zoom in on older couple holding hands
September 22, 2020

Caring for a Spouse in Your Senior Years

“Do I have to do everything around here?”

by Anita Jenkins

Brochures and websites about retirement usually feature images of older couples golfing, vacationing in warm climates, and dining at fine restaurants.

“I never imagined it would be like this,” says one woman who assisted her increasingly disabled husband for several years and could seldom leave the house except for fitness activities and grocery shopping. And this was pre-COVID-19. “But you do what you have to do,” she says.

This scenario for aging couples is more common than most of us want to believe. In 2012, Statistics Canada reported that more than one million caregivers in Canada were over age 65.

I talked to four different people about this topic, and this is what they had to say.

In a calm and accepting voice, Joan talks about dealing with her husband’s struggle with Parkinson’s. Over a period of ten years, there has been a gradual decline, both physically and mentally. “It is up and down; we’ll see; what next?” she says.

Joan has experienced not only stress and worry and loss, but also increasing responsibilities, including handling the couple’s financial affairs. “Even my time away during the day becomes more and more limited,” she says.

“I considered counselling. I had trouble sleeping. I felt as if my life had been taken away. I talk to many friends honestly about my/our situation. It is a case of when to take the next step and, in the time of COVID, where to go from here. My husband and I were already on lockdown,” she says, “and now more so.”

Joan appreciates her friends’ advice about taking care of herself. She volunteers as an English tutor, which she finds fulfilling, being a retired teacher. “It’s super good,” she says.

Lynne’s husband has now moved to continuing care, but for several years she was essentially his nurse. He used a walker, a lift chair, a wheelchair for longer trips, and eventually Lifeline to call 911 if he fell and needed help to get up when Lynne was not at home. He was often moving about during the night, which meant many sleep interruptions for Lynne. She did all the house and garden chores, and when she went out, she felt she had to “rush back.”

Lynne hired a home care company so she could go to the Y for exercise three times a week. “It was okay at first,” she says, “but then my husband didn’t want them to help him, so it was not worth the price.”

“There was so much manoeuvring,” she says. “I coped as well as I could.”

Ron Rhine, a past president of ARTA, supported his wife Kathleen through a long illness at home and later in a nursing home nearby for seven more years. “It was hard to see her change,” Ron’s son David says, “but he didn’t let that deter him.”

“Mom was kind of the catalyst in our home,” David says. “She organized us and made things work. She sacrificed her personal life a lot for years and years, while Dad, a gregarious person, was out pursuing his career. So I think he saw it as a small return to take care of her in her declining years.”

After Kathleen moved to continuing care, Ron visited every day, sometimes twice, helping with meals and preparing for bed in the evening.

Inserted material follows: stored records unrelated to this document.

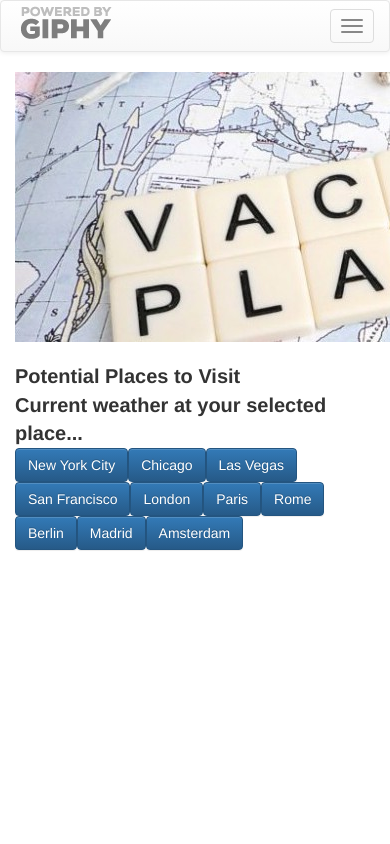
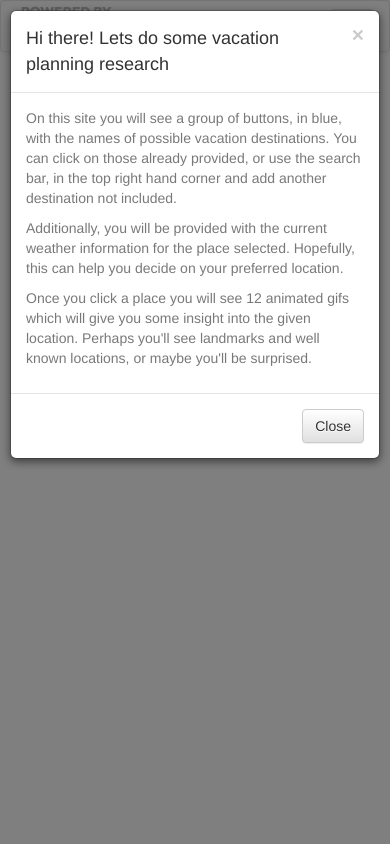
Before and after one commit to sallybananas/Vacation-Planning, a PHP site: page / in a window 390 px wide; the page is wider, and only the part inside the window is pictured. Run offline with PHP 8.4, Linux system fonts and the light colour scheme.

Commit message:
modal added and worked on scale for mobile

```diff
--- a/assets/css/style.css
+++ b/assets/css/style.css
@@ -1,9 +1,10 @@
 /*GifTastic CSS*/
-
+.navbar {
+	margin-bottom: 0;
+}
 body {
 	background-color: white;
 }
-
 .vp{
 	width: 80vw;
 	height:80vh;
@@ -18,6 +19,14 @@ body {
 span{
 	font-size: 20px;
 	font-weight: bold;
+}
+
+h1{
+	color:black;
+}
+
+#p{
+	color:black;
 }
 
 .weather{
@@ -52,3 +61,7 @@ img {
 p {
 	color: rgba(0, 0, 0, 0.529);
 }
+
+input{
+    text-transform: capitalize;
+}
--- a/assets/javascript/app.js
+++ b/assets/javascript/app.js
@@ -1,3 +1,8 @@
+
+$(window).on("load",function(){
+	$('#myModal').modal('show');
+	});
+
 // GifTastic Javascript Engine
 
 // begin document.ready function
@@ -170,7 +175,7 @@ function getWeather (placeToDisplay){
 		$(".weather").empty()
 		$(".weather").append("<span class='txt'>" + (Math.round(response.main.temp - 273.15) * 1.80 + 32)+"°, "+"</span>");
 		$(".weather").append("<span class='txt'>" + response.main.humidity+"% "+ "Humidity, "+"</span>");
-		$(".weather").append("<span class='txt'>" + (Math.round(response.wind.speed * 2.23694) + " mph" + "</span>"));
+		$(".weather").append("<span class='txt'>" + "Wind is " + (Math.round(response.wind.speed * 2.23694) + " mph" + "</span>"));
 
 
 
--- a/index.html
+++ b/index.html
@@ -32,6 +32,36 @@
 
 <body>
 
+	<!-- Modal that opens on page load -->
+		 	<!-- <script>
+				$(window).load(function(){
+					$('#myModal').modal('show');
+					});
+			</script> -->
+
+			  <div id="myModal" class="modal fade" role="dialog">
+				<div class="modal-dialog">
+				  <!-- Modal content-->
+				  <div class="modal-content">
+					<div class="modal-header">
+					  <button type="button" class="close" data-dismiss="modal">&times;</button>
+					  <h4 class="modal-title">Hi there! Lets do some vacation planning research</h4>
+					</div>
+					<div class="modal-body">
+					  <p>On this site you will see a group of buttons, in blue, with the names of possible vacation destinations. You can click on those already provided, or use the search bar, in the top right hand corner and add another destination not included.</p>
+					  <p>Additionally, you will be provided with the current weather information for the place selected. Hopefully, this can help you decide on your preferred location. </p>
+					  <p>Once you click a place you will see 12 animated gifs which will give you some insight into the given location. Perhaps you'll see landmarks and well known locations, or maybe you'll be surprised.</p>
+					</div>
+					<div class="modal-footer">
+					  <button type="button" class="btn btn-default" data-dismiss="modal">Close</button>
+					</div>
+				  </div>
+
+				</div>
+			  </div>
+
+	<!-- End Modal Code -->
+
 	<!-- first the navbar -->
 	<nav class="navbar navbar-default">
 		<div class="container-fluid">
@@ -60,21 +90,39 @@
 
 	<!-- begin the bootstrap container -->
 	<div class="container">
-		<div class="vp">
+		<!-- <div class="vp">
 		<img src="assets/images/vp.png" class="img-fluid" alt="Responsive image">
-		</div>
+		</div> -->
+
+			<div id="myCarousel" class="carousel slide" data-ride="carousel">
+				<div class="carousel-inner">
+				  <div class="carousel-item active">
+					<img class="first-slide" src="assets/images/vp.png" width="100%" height="auto" alt="First slide">
+					<div class="container">
+					  <div class="carousel-caption d-none d-md-block text-left">
+						<!-- <h1>Hey there!</h1>
+						<p id="p">Lets plan a vacation.</p> -->
+					  </div>
+					</div>
+				  </div>
+				</div>
+			</div>
+
 		<!-- Two columns - left one has buttons, right one has gifs -->
 		<div class="row">
-			<div class="col-md-3">
+			<div class="col-md-3"></div>
+				<div class="col-md-9"></div>
+
+				<div class="col-md-3 btn-group-horizontal">
 					<span>Potential Places to Visit</span>
-			</div>
+					<hr>
+					<div role="group" id="buttonsBar">
+					</div>
+				</div>
 				<div class="col-md-9">
-						<span>Current weather at your selected place...</span>
-						<span class="weather"></span>
-				</div>
-
-				<div class="col-md-3 btn-group-horizontal" role="group" id="buttonsBar"></div>
-				<div class="col-md-9">
+					<span>Current weather at your selected place...</span>
+					<span class="weather"></span>
+					<hr>
 					<div class="row" id="gifsWindow"></div>
 				</div>
 		</div>
```
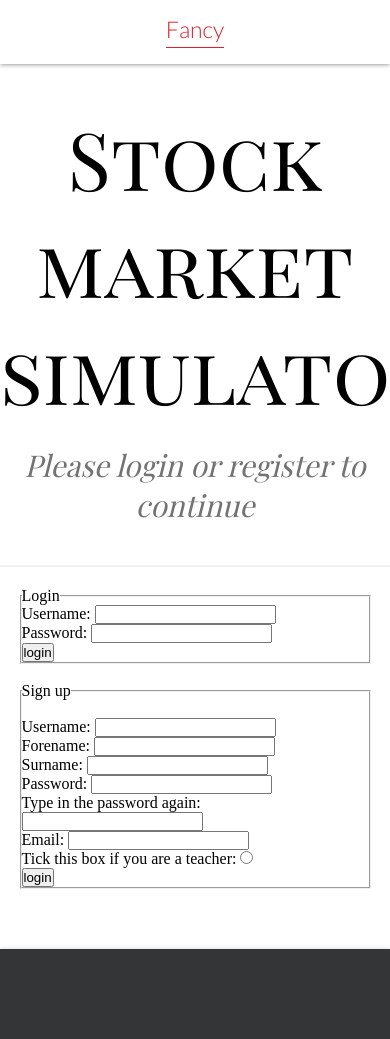
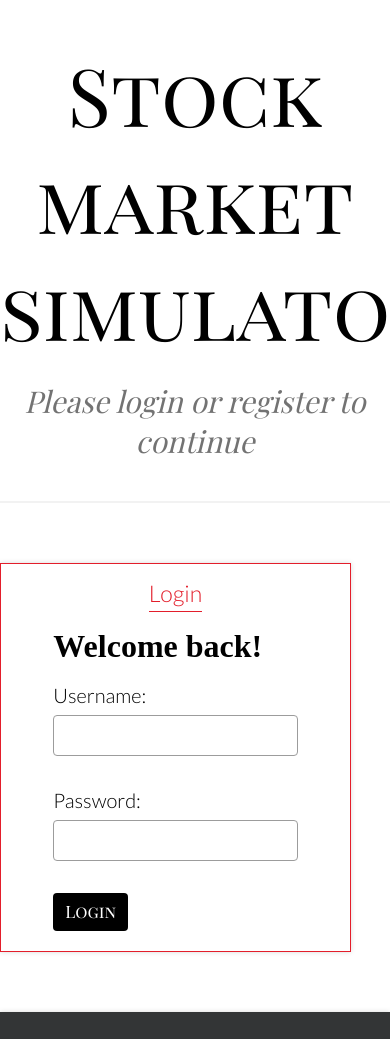
Before and after one commit to Pyrovisionary/Comp4, a plain HTML site: page website/index.html in a window 390 px wide. Shown: the top 1039 px of the page. Drawn offline with nearby package versions, Linux system fonts and the light colour scheme; a web font is replaced by a local one.

Commit message:
Login page looks nice now

```diff
--- /dev/null
+++ b/Website/app.js
@@ -0,0 +1,13 @@
+(function() {
+var app = angular.module('homepage', []);
+
+app.controller('TabController', function($scope){
+    $scope.tab = 1;
+    $scope.isSet = function(tabName){
+      return $scope.tab === tabName;
+    };
+    $scope.setTab = function(){
+    }
+  });
+
+})();
--- a/website/Stylesheet.css
+++ b/website/Stylesheet.css
@@ -7,23 +7,80 @@ body {
 background-color:white;
 }
 
-.navbar {
-  width: 100%;
-  background-color:white;
+ul {
+  list-style-type: none;
+  text-decoration: none;
+}
+
+.main-body-wrapper {
+  float:left;
   height:auto;
-  -webkit-box-shadow: 0 0 5px #757575 ;
-  -moz-box-shadow: 0 0 5px #757575;
-  box-shadow: 0 0 5px #757575;
+  width:40%;
+  margin-left:30%;
+}
+.login-wrapper {
+  border:1px solid #E31E2B;
+  padding: 0 0 20px 0;
+  margin:40px 0 0 0;
+  -webkit-box-shadow: 0 0 5px rgba(0, 0, 0, 0.15);
+  -moz-box-shadow: 0 0 5px rgba(0, 0, 0, 0.15);
+  box-shadow: 0 0 5px rgba(0, 0, 0, 0.15);
+}
+.login-wrapper form{
+  width:70%;
+  margin-left:15%;
+}
+.login-wrapper form input{
+  outline: none;
+}
+
+.login-wrapper form input[type='text'], input[type='password'], input[type='email']{
+  width:100%;
+  padding: 12px 20px;
+  margin: 8px 0;
+  display: inline-block;
+  border: 1px solid #9C9C9C;
+  border-radius: 4px;
+  box-sizing: border-box;
+}
+
+.login-wrapper form input:focus{
+  border-color:black;
+}
+.login-wrapper form input[type='submit']:hover{
+  background-color:#E31E2B;
+  -webkit-transition: all 0.3s ease-in-out 0s;
+  transition: all 0.3s ease-in-out 0s;
+}
+.login-wrapper form input[type='submit']{
+  background-color: black;
+  border: none;
+  color:white;
+  border-radius:4px;
+  font-family: 'Playfair Display SC', sans-serif;
+  font-size:17px;
+  padding:7px 12px 9px 12px;
+}
+.login-wrapper form #newforename, #newsurname{
+  width:48%;
+  margin: 8px 1% 0 0;
+  display:inline;
+}
+
+.ng-touched.ng-invalid {
+  border-color:red;
+}
+
+.LoginTabs {
+  height:auto;
   }
-/*&#9776*/
-.navbar ul {
+.LoginTabs ul {
   display:block;
   margin: 0 auto;
   text-align:center;
   overflow: hidden;
-
 }
-.navbar ul li {
+.LoginTabs ul li {
   position: relative;
   display:inline-block;
   font-weight:300;
@@ -31,13 +88,13 @@ background-color:white;
   font-size: 23px;
   padding:15px 20px 21px 20px;
 }
-.navbar ul li > a{
+.LoginTabs ul li > a{
   position:relative;
   text-decoration:none;
   color:black;
   padding-bottom:5px;
 }
-.navbar ul li.hoverable > a:before{
+.LoginTabs ul li.hoverable > a:before{
   content: "";
   position: absolute;
   width: 100%;
@@ -51,12 +108,12 @@ background-color:white;
   -webkit-transition: all 0.3s ease-in-out 0s;
   transition: all 0.3s ease-in-out 0s;
 }
-.navbar ul li.hoverable > a:hover:before {
+.LoginTabs ul li.hoverable > a:hover:before {
   visibility: visible;
   -webkit-transform: scaleX(1);
   transform: scaleX(1);
 }
-.navbar span li a:after{
+.LoginTabs ul .active a:after{
   content: "";
   position: absolute;
   width: 100%;
@@ -65,7 +122,20 @@ background-color:white;
   left: 0;
   background-color:#E31E2B;
 }
-.navbar ul span li a{
+.LoginTabs ul .active a{
+  color:#E31E2B;
+}
+
+form p {
+  font-weight:300;
+  font-family: 'Lato', sans-serif;
+  font-size:20px;
+}
+
+form p span {
+  font-weight:300;
+  font-family: 'Lato', sans-serif;
+  font-size:15px;
   color:#E31E2B;
 }
 
@@ -82,31 +152,31 @@ background-color:white;
   margin-top:7px;
 }
 
-/*Responsive navbar code stolen from W3schools*/
+/*Responsive LoginTabs code stolen from W3schools*/
 
-.navbar ul li.icon {
+.LoginTabs ul li.icon {
   display:  none;
 
 }
 
 @media screen and (max-width:680px) {
-  div.navbar ul li:not(:first-child) {
+  div.LoginTabs ul li:not(:first-child) {
     display: none;
   }
 
-  div.navbar ul li.icon {
+  div.LoginTabs ul li.icon {
     float:right;
     display: inline-block;
     position:relative;
   }
   }
-  div.navbar ul li.icon {
+  div.LoginTabs ul li.icon {
     position: absolute;
     right: 0;
     top: 0;
   }
-  div.navbar.responsive ul {position: relative;}
-  div.navbar.responsive ul li {
+  div.LoginTabs.responsive ul {position: relative;}
+  div.LoginTabs.responsive ul li {
     float: none;
     display: block;
   }
@@ -144,46 +214,11 @@ padding: 40px 0 20px 0;
   border-top: 2px solid #F2F2F2 ;
 }
 
-.main-body-wrapper {
-  width:40%;
-  margin:40px auto 40px;
-}
 
-
-.opener{
-  background-color: white;
-  color:black;
-  width:100%;
-  height: auto;
-}
-.opener p {
-  font-size:17px;
-  font-family: 'Merriweather', serif;
-  color:#737373;
-}
-.opener h2 {
-  font-size:30px;
-  font-family:'Playfair Display SC';
-  font-weight:lighter;
-  color:black;
-}
-.text-wrapper{
-  width:60%;
-  float:left;
-}
-.opener img {
-  display:block;
-  margin: 0 auto;
-  padding:10px 0 10px 0;
-}
 @media only screen and (max-width: 680px) {
   .main-body-wrapper {
     width:90%;
     margin:20px auto 20px;
-  }
-  .text-wrapper {
-    width:100%;
-    float:none;
   }
 }
 @media only screen and (min-width: 1441px) {
@@ -194,7 +229,7 @@ padding: 40px 0 20px 0;
 #footer2 {
   width:100%;
   float:left;
-  height:400px; /*Make height auto after adding content*/
+  height:30px; /*Make height auto after adding content*/
   background-color:#333536;
   -webkit-box-shadow: 0 0 5px rgba(0, 0, 0, 0.15);
   -moz-box-shadow: 0 0 5px rgba(0, 0, 0, 0.15);
--- a/website/index.html
+++ b/website/index.html
@@ -1,77 +1,108 @@
 <!DOCTYPE HTML>
-<html>
+<html ng-app="homepage">
   <head>
-    <title>James Karpinski</title>
+    <title>Stock Market Simulator</title>
     <link rel="stylesheet" type="text/css" href="Stylesheet.css">
     <link href="https://fonts.googleapis.com/css?family=Droid+Serif|Lato:300,400|Open+Sans:300,400|Playfair+Display|Playfair+Display+SC|Roboto" rel="stylesheet">
     <link href="https://fonts.googleapis.com/css?family=Merriweather" rel="stylesheet">
     <meta name="viewport" content="width=device-width, initial-scale=1.0">
+    <script src="https://ajax.googleapis.com/ajax/libs/angularjs/1.4.8/angular.min.js"></script>
+    <script src="app.js"></script>
+    <script>
+      function myFunction() {
+        var x = document.getElementById("MyLoginTabs");
+        if (x.className === "LoginTabs") {
+            x.className += " responsive";}
+        else {
+            x.className = "LoginTabs"; }
+    }
+    </script>
   </head>
   <body>
-    <div class="navbar" id="Mynavbar">
-      <ul>
-        <span><li><a href="#">Fancy
-        </a></li></span><li class="hoverable"><a href="#">Looking</a>
-        </li><li class="hoverable"><a href="#">Navbar</a>
-        </li><li class="icon"><a href="javascript:void(0);" onclick="myFunction()"><div class="menu-line menu-line-1"></div>
-        <div class="menu-line"></div>
-        <div class="menu-line"></div></a>
-        </li>
-      </ul>
-    </div>
     <div id="header">
         <p><h1>Stock market simulator</h1></p>
         <h2>Please login or register to continue</h2>
     </div>
     <div class="line-breaker"></div>
     <div class="main-body-wrapper">
-    <form>
-      <fieldset>
-        <legend>Login</legend>
-        Username:
-        <input type="text" name="username"><br>
-        Password:
-        <input type="text" name="password"><br>
-        <input type="submit" value="login">
-      </fieldset>
-    </form>
-    <br>
-    <form>
-      <fieldset>
-        <legend>Sign up</legend><br>
-        Username:
-        <input type="text" name="username"><br>
-        Forename:
-        <input type="text" name="forename"><br>
-        Surname:
-        <input type="text" name="surname"><br>
-        Password:
-        <input type="text" name="password"><br>
-        Type in the password again:
-        <input type="text" name="repeatpassword"><br>
-        Email:
-        <input type="text" name="email"><br>
-        Tick this box if you are a teacher:
-        <input type="radio" name="teacher"><br>
-        <input type="submit" value="login">
-      </fieldset>
-    </form>
+      <div class="login-wrapper" ng-controller="TabController as tab">
+        <div class="LoginTabs" id="myLoginTabs">
+          <ul>
+            <li class="hoverable" ng-class="{active:tab === 1}">
+              <a href ng-click="tab = 1" >Login</a></li>
+            <li class="hoverable" ng-class="{active:tab === 2}">
+              <a href ng-click="tab = 2" >Sign up</a></li>
+            <li class="icon">
+              <a href="javascript:void(0);" onclick="myFunction()">
+                <div class="menu-line menu-line-1"></div>
+                <div class="menu-line"></div>
+                <div class="menu-line"></div>
+              </a></li>
+          </ul>
+        </div>
+        <form  ng-show="tab === 1" name="loginform" novalidate>
+          <h1>Welcome back!</h1><br>
+          <p>
+            <label for="username">Username:</label>
+            <input type="text" name="username" id="username" ng-model="username" required>
+            <br><br>
+            <label for="password">Password:</label>
+            <input type="password" name="password" id="password" ng-model="password" required>
+            <br><br>
+            <input type="submit" value="Login"><br>
+            <!--Form is {{loginform.$valid}}-->
+          </p>
+        </form>
+        <form ng-show="tab === 2" name="registrationform" novalidate>
+          <h1>Enter your details below</h1><br>
+          <p>
+            <label for="newusername">Choose your username:</label>
+            <input type="text" name="newusername" id="newusername" ng-model="newusername" required>
+            <br>
+            <span ng-show="registrationform.newusername.$touched && registrationform.newusername.$invalid">Username is required</span>
+            <span ng-show="">Username is taken</span>
+            <br>
+            Name:<br>
+            <input type="text" name="newforename" id="newforename" ng-model="newforename" placeholder="First" required>
+            <input type="text" name="newsurname" id="newsurname" ng-model="newsurname" placeholder="Last" required>
+            <br>
+            <span ng-show="registrationform.newforename.$touched && registrationform.newforename.$invalid || registrationform.newsurname.$touched && registrationform.newsurname.$invalid ">
+            Name is required</span>
+            <br>
+            <label for="newpassword">Create a password:</label>
+            <input type="password" name="newpassword" id ="newpassword" ng-model="newpassword" required>
+            <br>
+            <span ng-show="registrationform.newpassword.$touched && registrationform.newpassword.$invalid">
+            Password is required</span>
+            <br>
+            <label for="newpasswordconfirm">Confirm your password:</label>
+            <input type="password" name="newpasswordconfirm" id="newpasswordconfirm" ng-model="newpasswordconfirm" required>
+            <br>
+            <span ng-show="registrationform.newpasswordconfirm.$touched && registrationform.newpasswordconfirm.$invalid">
+            Please confirm your password</span>
+            <span ng-show="">
+            Password do not match</span>
+            <br>
+            <label for="newemail">Email:</label>
+            <input type="email" name="newemail" id="newemail" ng-model="newemail" required>
+            <br>
+            <span ng-show="registrationform.newemail.$touched && registrationform.newemail.$invalid">
+            Please enter a valid email</span>
+            <br>
+            <label for="teacheryn">Are you a teacher?</label>
+            <input type="checkbox" name="teacher" id="teacheryn" ng-model="teacheryn">
+            <br><br>
+            <input ng-show="registrationform.$valid" type="submit" value="Register" >
+            <br>
+            <!--Registration form is {{registrationform.$valid}}-->
+          </p>
+        </form>
+      </div>
     </div>
     <div id="footer2">
     </div>
     <div id="footer">
       <p>Copyright James Karpinski 2016 &copy;</p>
     </div>
-  <script>
-  function myFunction() {
-    var x = document.getElementById("Mynavbar");
-    if (x.className === "navbar") {
-        x.className += " responsive";
-    } else {
-        x.className = "navbar";
-    }
-}
-  </script>
-
-  </body>
+      </body>
 </html>
```
Also changed, not shown: 2 other files.
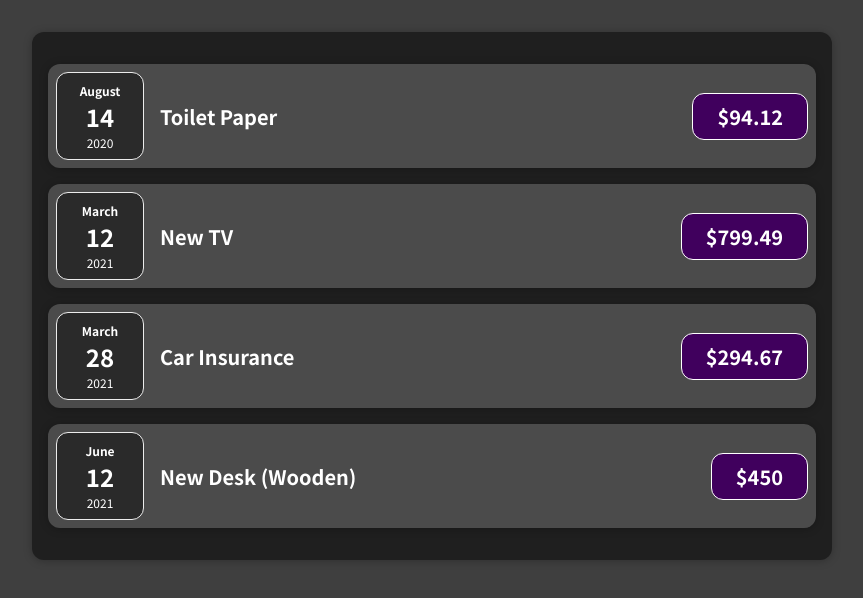
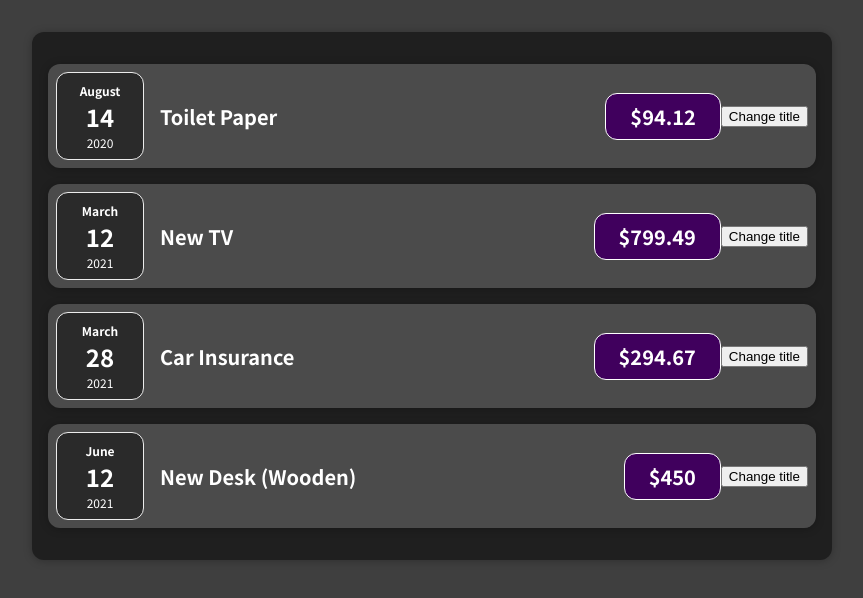
Before and after one commit to NMShihab/React-HOn-Project-1, a React (Create React App) app: page / in a window 1280 px wide. Shown: the top 598 px of the page, without its empty margins (208-1071 px from the left). Built offline with nearby package versions, Linux system fonts and the light colour scheme.

Commit message:
state react

```diff
--- a/src/components/ExpenseItem.js
+++ b/src/components/ExpenseItem.js
@@ -1,15 +1,23 @@
+import { useState } from "react";
 import ExpenseDate from "./ExpenseDate";
 import Card from "./Card";
 import "./ExpenseItem.css";
 
 function ExpenseItem(props) {
+  const [expenseItem, setExpenseItem] = useState(props.expenseItem);
+  const changeClick = () => {
+    setExpenseItem("Updated");
+  };
+
   return (
     <Card className="expense-item">
       <ExpenseDate expenseDate={props.expenseDate} />
       <div className="expense-item__description">
-        <h2>{props.expenseItem}</h2>
+        <h2>{expenseItem}</h2>
         <div className="expense-item__price">${props.expensePrice}</div>
       </div>
+
+      <button onClick={changeClick}>Change title</button>
     </Card>
   );
 }
```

When I first contacted Joanne, we agreed that she didn’t really qualify as a case study for my story. Her 92-year-old partner is still independent, and she says they function as a team.

As we continued to talk, though, Joanne mentioned that she “doesn’t do her art” and that they can no longer travel together, nor does she travel solo because her husband finds it “painfully intrusive” to have someone live with him while she is away. Despite ongoing losses, Joanne says she is fortunate. “Life is rich in the unconditional positive regard Dan and I practice; in the deep intellectual and emotional bonds we maintain.”

Joanne says she has always been puzzled by how and when to apply the word “caregiver.” A social worker she knows says that some clients tell her not to use the word; others say it is a badge of honour. “Both my husband and I are exhausted,” Joanne says, “and he regrets deeply that more and more responsibility rests on my shoulders.”

Judy Kugel, a retired Harvard professor whose husband has Parkinson’s, writes a blog about the joys and challenges she and her husband are experiencing. Kugel expresses Joanne’s thought in another way:

We used to have a joke— when one of us asked the other to do some trivial task, the other person would say, “What, do I have to do everything around here?”

Now, I do have to do everything. If the situation were reversed, Peter would do more than everything.

Anita Jenkins is a retired editor and writer who lives in Edmonton. She, too, finds herself a caregiver to her husband.